# Data extract
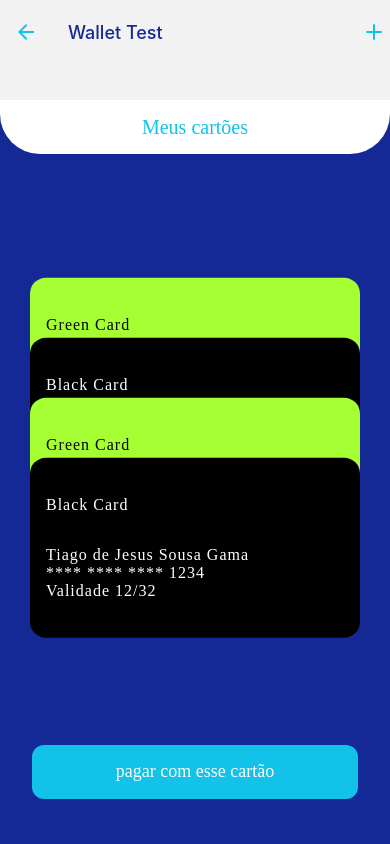
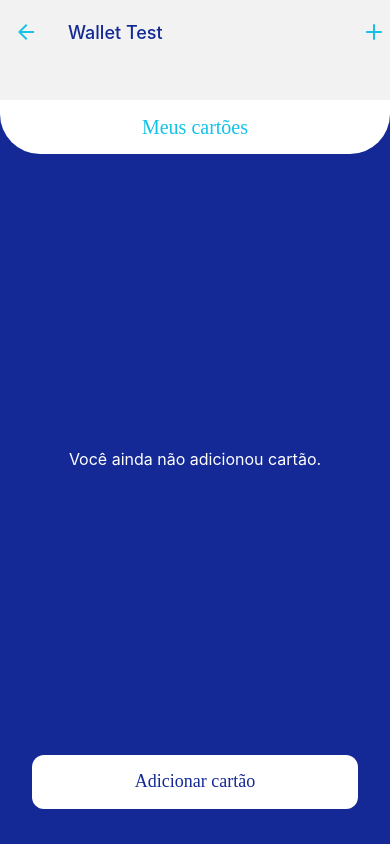
Before and after one commit to tjdesigner/WalletTest, a React Native app: screen /MyCards in a window 390 px wide. Built offline with nearby package versions, Linux system fonts and the light colour scheme; data requests are answered from the project's data file; what react-native-mask-input would draw is missing.

Commit message:
state adjustments

```diff
--- a/db.json
+++ b/db.json
@@ -1,32 +1,3 @@
 {
-  "cards": [
-    {
-      "id": "53d4e52f-11d9-4d11-b171-ea472eb0a4a4",
-      "cardNumber": "1234 1234 1234 1234",
-      "name": "Tiago de Jesus Sousa Gama",
-      "expirationDate": "12/32",
-      "cvv": "133"
-    },
-    {
-      "id": "765fbd6d-9e1e-43b2-b1dc-e53781423a27",
-      "cardNumber": "1234 1234 1234 1234",
-      "name": "Asdf sdf asfasf  ",
-      "expirationDate": "12/31",
-      "cvv": "123"
-    },
-    {
-      "id": "f532c9c0-4263-40f8-96fc-8850ceb77250",
-      "cardNumber": "1234 2342 3423 4234",
-      "name": "Asdf asdf 1",
-      "expirationDate": "23/12",
-      "cvv": "123"
-    },
-    {
-      "id": "ec6bdb20-c7c1-46e2-91b5-e87ddaa22ee4",
-      "cardNumber": "1241 2341 2341 2341",
-      "name": "Asdf asdf sdf asf",
-      "expirationDate": "12/32",
-      "cvv": "231"
-    }
-  ]
+  "cards": []
 }
--- a/src/components/Card/index.tsx
+++ b/src/components/Card/index.tsx
@@ -12,10 +12,10 @@ interface CardDataProps extends CardProps {
 export const CardComponent = ({ ...props }: CardDataProps) => (
     <CardContainer>
         <Card {...props}>
-            <TextCardTitle>{props.cardName}</TextCardTitle>
-            <TextCard>{props.name}</TextCard>
-            <TextCard>{props.cardNumber}</TextCard>
-            <TextCard>{`Validade ${props.expirationDate}`}</TextCard>
+            <TextCardTitle style={{ color: props.color }}>{props.cardName}</TextCardTitle>
+            <TextCard style={{ color: props.color }}>{props.name}</TextCard>
+            <TextCard style={{ color: props.color }}>{props.cardNumber}</TextCard>
+            <TextCard style={{ color: props.color }}>{`Validade ${props.expirationDate}`}</TextCard>
         </Card>
     </CardContainer>
 );
--- a/src/components/Card/styles.ts
+++ b/src/components/Card/styles.ts
@@ -4,6 +4,7 @@ import { showWidthScreen } from "../../helpers/utils"
 
 export interface CardProps {
   backgroundColor?: string
+  color?: string
 }
 
 export const CardContainer = styled.View`
@@ -21,13 +22,15 @@ export const Card = styled.View<CardProps>`
     props.backgroundColor ? props.backgroundColor : theme.colors.tertiary};
 `
 
-export const TextCardTitle = styled.Text`
+export const TextCardTitle = styled.Text<CardProps>`
   font-size: ${theme.fontSize.specific};
   font-family: ${theme.fonts.family.regular};
   margin-bottom: ${theme.spaces.large};
+  color: ${(props) => (props.color ? props.color : theme.colors.white)};
 `
 
-export const TextCard = styled.Text`
+export const TextCard = styled.Text<CardProps>`
   font-size: ${theme.fontSize.default};
   font-family: ${theme.fonts.family.regular};
+  color: ${(props) => (props.color ? props.color : theme.colors.white)};
 `
--- a/src/components/CardAnimation/ CardAnimation.tsx
+++ b/src/components/CardAnimation/ CardAnimation.tsx
@@ -6,10 +6,8 @@ import Animated, {
 } from 'react-native-reanimated';
 import { Card } from '../../@types/card';
 import theme from '../../global/styles/theme';
-import { useEffect, useState } from 'react';
 import { ContainerCardAnimation, TextCardAnimation } from './styles';
 import { showHeightScreen, showWidthScreen } from '../../helpers/utils';
-
 
 type CardListItemProps = Card & {
     index: number;
@@ -66,9 +64,6 @@ const CardAnimationItem: React.FC<CardListItemProps> = ({
     }, []);
 
     const isHeader = index === 0;
-    useEffect(() => {
-
-    }, [])
 
     const concatNumber = Number(
         dropdownItemsCount === 1 ? .005 : dropdownItemsCount === 2 ? .0035 : dropdownItemsCount === 3 ? .002 : .0006)
@@ -82,7 +77,7 @@ const CardAnimationItem: React.FC<CardListItemProps> = ({
                 {
                     zIndex: dropdownItemsCount - index,
                     position: 'absolute',
-                    marginTop: !isExpanded.value ? (index - showHeightScreen * concatNumber) * (- 60) : showHeightScreen * .01,
+                    marginTop: !isExpanded.value ? (index - showHeightScreen * concatNumber) * (- 60) : showHeightScreen * .015,
                     width: showWidthScreen - theme.spacesNumber.xxxLarge,
                     height: DropdownListItemHeight,
                     borderRadius: theme.spacesNumber.default,
--- a/src/redux/features/card/card-slice.ts
+++ b/src/redux/features/card/card-slice.ts
@@ -6,8 +6,8 @@ import { baseURL } from "../../../service/api"
 const initialState: Array<Card> = []
 
 export const fetchCards = createAsyncThunk("cards/fetchCards", async () => {
-  const response = await axios.get(`${baseURL}/cards`)
-  return response.data
+  const response = await fetch(`${baseURL}/cards`)
+  return response.json()
 })
 
 export const cardSlice = createSlice({
@@ -17,6 +17,14 @@ export const cardSlice = createSlice({
     addNewCard: (state, action: PayloadAction<Card>) => {
       state.push(...state, action.payload)
     },
+    allCards: (state, action: PayloadAction<Card>) => {
+      state.push(...state)
+    },
+  },
+  extraReducers: (builder) => {
+    builder.addCase(fetchCards.fulfilled, (state, action) => {
+      state += action.payload
+    })
   },
 })
 
--- a/src/screens/MyCards/index.tsx
+++ b/src/screens/MyCards/index.tsx
@@ -1,4 +1,4 @@
-import React, { useCallback, useEffect, useState } from 'react';
+import React, { useCallback, useEffect, useState, useReducer } from 'react';
 import { Alert, Text } from 'react-native';
 import theme from '../../global/styles/theme';
 import { RootStackScreenProps } from '../../@types/navigation';
@@ -11,30 +11,41 @@ import { CARD_NAME } from '../../helpers/constants';
 import { ButtonComponent } from '../../components';
 import { Wrapper } from '../../components/Wrapper/Wrapper';
 import { Card } from '../../@types/card';
+import { useDispatch, useSelector } from 'react-redux';
+import { fetchCards } from '../../redux/features/card/card-slice';
+import { store } from '../../redux/features/store';
 
 const MyCardsScreen = ({
     navigation,
 }: RootStackScreenProps<'MyCards'>) => {
     const [data, setData] = useState<Card[]>([]);
+    const card = useSelector((state) => state)
+    const dispatch = useDispatch()
 
-    const getData = useCallback(async () => {
-        let fetchData = await getApiData()
-        setData(fetchData)
-    }, [getApiData, setData])
+    const [, forceUpdate] = useReducer(x => x + 1, 0);
 
     let isExpanded = useSharedValue(false)
 
+    const fetchDataToStore = useCallback(async () => {
+        try {
+            const originalPromiseResult = await dispatch(fetchCards()).unwrap()
+            if (originalPromiseResult) {
+                setData(originalPromiseResult)
+            }
+        } catch (error) {
+            console.log(error);
+        }
+    }, [setData, fetchCards, forceUpdate])
+
     useEffect(() => {
-        getData()
-    }, [data]);
-
+        fetchDataToStore()
+    }, []);
 
     const handleCardSelect = () => {
         Alert.alert('Cartão selecionado com sucesso!', 'Boas compras! =)', [
             {
                 text: 'Entendi',
                 onPress: () => isExpanded.value = !isExpanded.value
-
             }
         ])
     }
--- a/src/screens/Register/index.tsx
+++ b/src/screens/Register/index.tsx
@@ -18,6 +18,7 @@ import { PhotoIconSVG } from '../../assets/svgs';
 import { useDispatch, useSelector } from 'react-redux';
 import { Card } from '../../@types/card';
 import { ContainerMainPage } from '../../global/styles/default.styles';
+import { Text } from 'react-native';
 
 const cardSchema = yup.object({
     id: yup
@@ -25,35 +26,37 @@ const cardSchema = yup.object({
     ,
     cardNumber: yup
         .string()
-        .required()
+        .required('Número do cartão é obrigatório')
     ,
     name: yup
         .string()
-        .required()
+        .required('Nome do titular é obrigatório')
     ,
     expirationDate: yup
         .string()
-        .required()
+        .required('data de vencimento é obrigatória')
     ,
     cvv: yup
         .string()
-        .required()
+        .required('código de segurança é obrigatório')
     ,
 })
 
 const RegisterScreen = ({ navigation }: RootStackScreenProps<'Register'>) => {
     const [fromDatabase, setFromDatabase] = useState<Card[]>([]);
-    const { handleSubmit, control, reset, formState: { errors } } = useForm({ resolver: yupResolver(cardSchema) })
+    const { handleSubmit, control, reset, formState: { errors }, getValues } = useForm({ resolver: yupResolver(cardSchema) })
     const dispatch = useDispatch();
-
 
     const onSubmit = () => {
         const result = handleSubmit(async (data: Card) => await saveApiData(data).then(res => {
             dispatch({ type: 'card/addNewCard', payload: res })
+            setFromDatabase(res)
             navigation.navigate('RegisterConfirmation', {
                 card: {
                     id: res.id,
-                    cardName: evenOrOddNumber(fromDatabase.length) === 'par' ? CARD_NAME.GREEN : CARD_NAME.BLACK,
+                    cardName: evenOrOddNumber(fromDatabase.length) === 'par' ||
+                        fromDatabase.length !== 0 ?
+                        CARD_NAME.GREEN : CARD_NAME.BLACK,
                     name: res.name,
                     cardNumber: res.cardNumber,
                     expirationDate: res.expirationDate,
@@ -96,15 +99,14 @@ const RegisterScreen = ({ navigation }: RootStackScreenProps<'Register'>) => {
                     clearButtonMode='always'
                     name="cardNumber"
                     control={control}
-                    error={errors.cardNumber} />
-
+                    error={errors.cardNumber}
+                />
                 <ControlledInput
                     label='nome do titular do cartão'
                     clearButtonMode='always'
                     name="name"
                     control={control}
                     error={errors.name} />
-
                 <Wrapper
                     flexDirection='row'
                 >
--- a/src/screens/RegisterConfirmation/index.tsx
+++ b/src/screens/RegisterConfirmation/index.tsx
@@ -12,11 +12,12 @@ import { SubTitle } from "../../components/SubTitle/SubTitle";
 const RegisterConfirmationScreen = ({ navigation }: RootStackScreenProps<'RegisterConfirmation'>) => {
     const route = useRoute<RouteProp<RootStackParamList, 'RegisterConfirmation'>>()
     const card = route.params?.card
-
     const handleNavigation = () => {
         navigation.navigate('LoadingAnimation')
     }
 
+
+    const { tertiary, black, white } = theme.colors
     return (
         <ScreenWithCustomBackgroundComponent>
             <Wrapper alignItems="center" marginBottom={theme.spacesNumber.large}>
@@ -28,7 +29,9 @@ const RegisterConfirmationScreen = ({ navigation }: RootStackScreenProps<'Regist
                 cardName={card?.cardName}
                 cardNumber={maskHideNumbers(card?.cardNumber)}
                 cvv={card?.cvv}
+                color={card?.cardName === 'Green Card' ? black : white}
                 expirationDate={card?.expirationDate}
+                backgroundColor={card?.cardName === 'Green Card' ? theme.colors.tertiary : black}
             />
             <Wrapper alignItems="center" marginLeft={30} marginRight={30} marginTop={theme.spacesNumber.large}>
                 <ButtonComponent
```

# Prompt
If a line in the listing holds the word "screens", list that line.

# Response to this task
--- a/src/screens/MyCards/index.tsx
+++ b/src/screens/MyCards/index.tsx
--- a/src/screens/Register/index.tsx
+++ b/src/screens/Register/index.tsx
--- a/src/screens/RegisterConfirmation/index.tsx
+++ b/src/screens/RegisterConfirmation/index.tsx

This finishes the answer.